━━ Available records

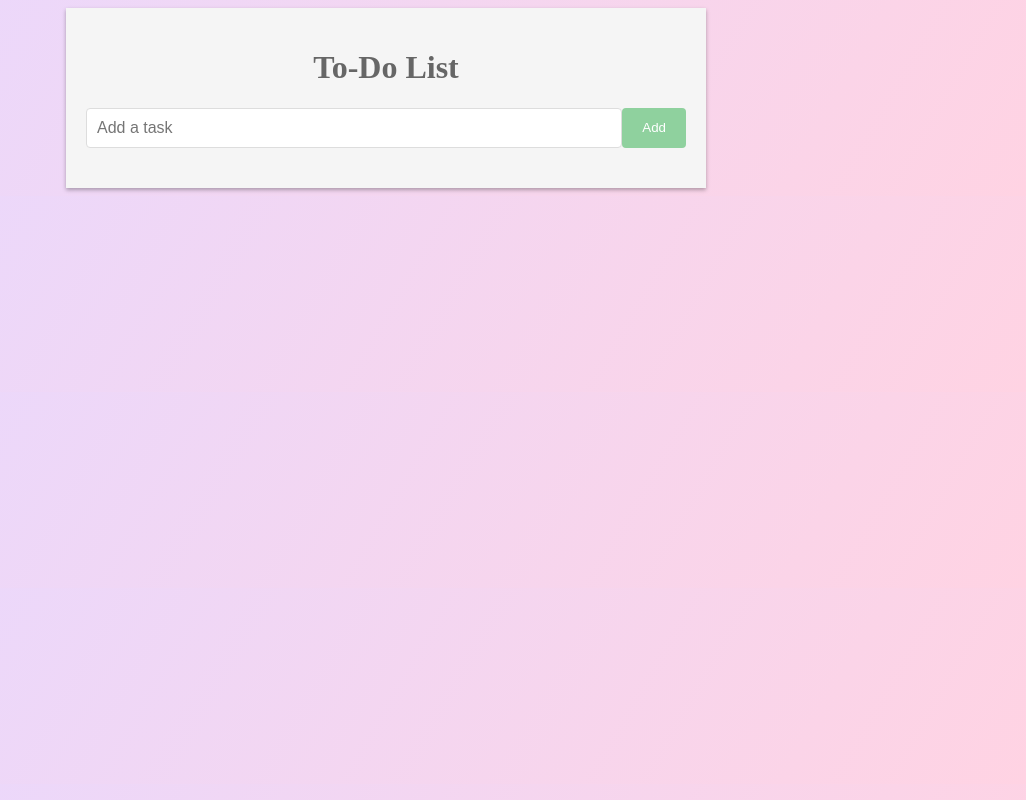
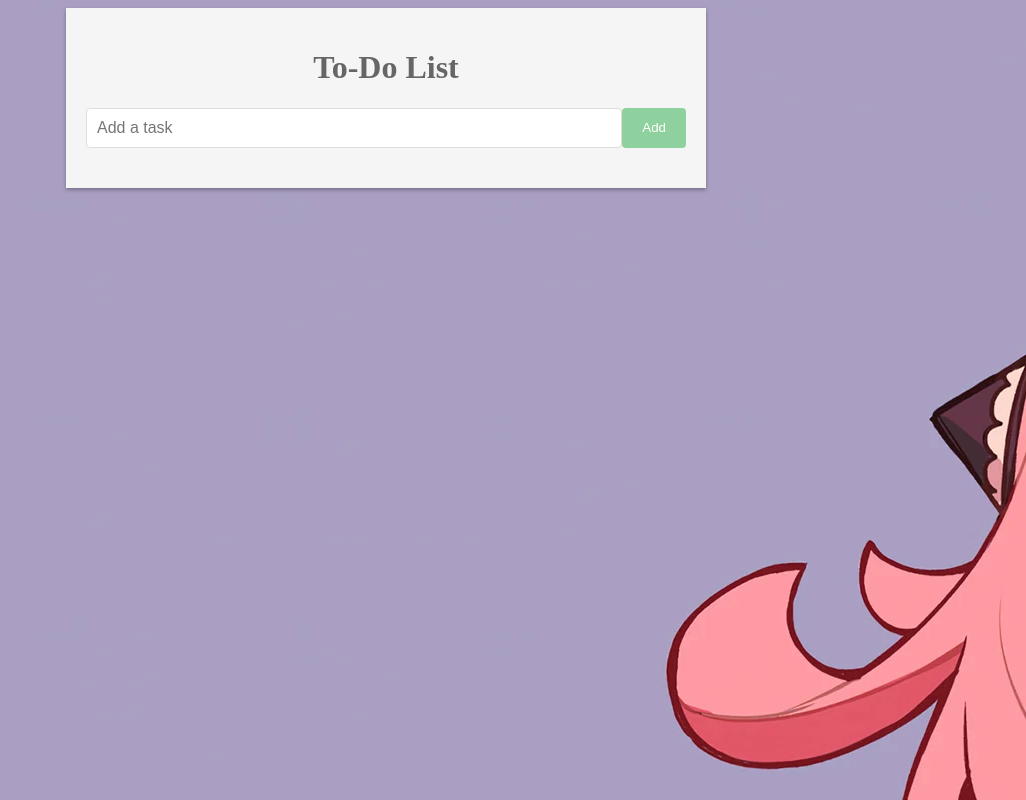
Before and after one commit to Acup0fTea/Web-Programing, a plain HTML site: page Lab-weeek5/to-do-list/index.html in a window 1280 px wide. Shown: the whole page, without its empty margins (254-1280 px from the left). Drawn offline with Linux system fonts and the light colour scheme.

Commit message:
add anya background

```diff
--- a/Lab-weeek5/to-do-list/style.css
+++ b/Lab-weeek5/to-do-list/style.css
@@ -1,6 +1,7 @@
 body {
     font-family: 'Roboto Slab', serif;
-    background: linear-gradient(120deg, #e8d9ff, #ffd3e3);
+    background-image: url("anya-forge.webp");
+    /* background: linear-gradient(120deg, #e8d9ff, #ffd3e3); */
 }
 
 .container {
```
Also changed, not shown: Lab-weeek5/to-do-list/anya-forge.webp (added).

━━━━

_Try it_
Retype the records in full. Do not carry over the images.

_Expected output_
Before and after one commit to Acup0fTea/Web-Programing, a plain HTML site: page Lab-weeek5/to-do-list/index.html in a window 1280 px wide. Shown: the whole page, without its empty margins (254-1280 px from the left). Drawn offline with Linux system fonts and the light colour scheme.

Commit message:
add anya background

```diff
--- a/Lab-weeek5/to-do-list/style.css
+++ b/Lab-weeek5/to-do-list/style.css
@@ -1,6 +1,7 @@
 body {
     font-family: 'Roboto Slab', serif;
-    background: linear-gradient(120deg, #e8d9ff, #ffd3e3);
+    background-image: url("anya-forge.webp");
+    /* background: linear-gradient(120deg, #e8d9ff, #ffd3e3); */
 }
 
 .container {
```
Also changed, not shown: Lab-weeek5/to-do-list/anya-forge.webp (added).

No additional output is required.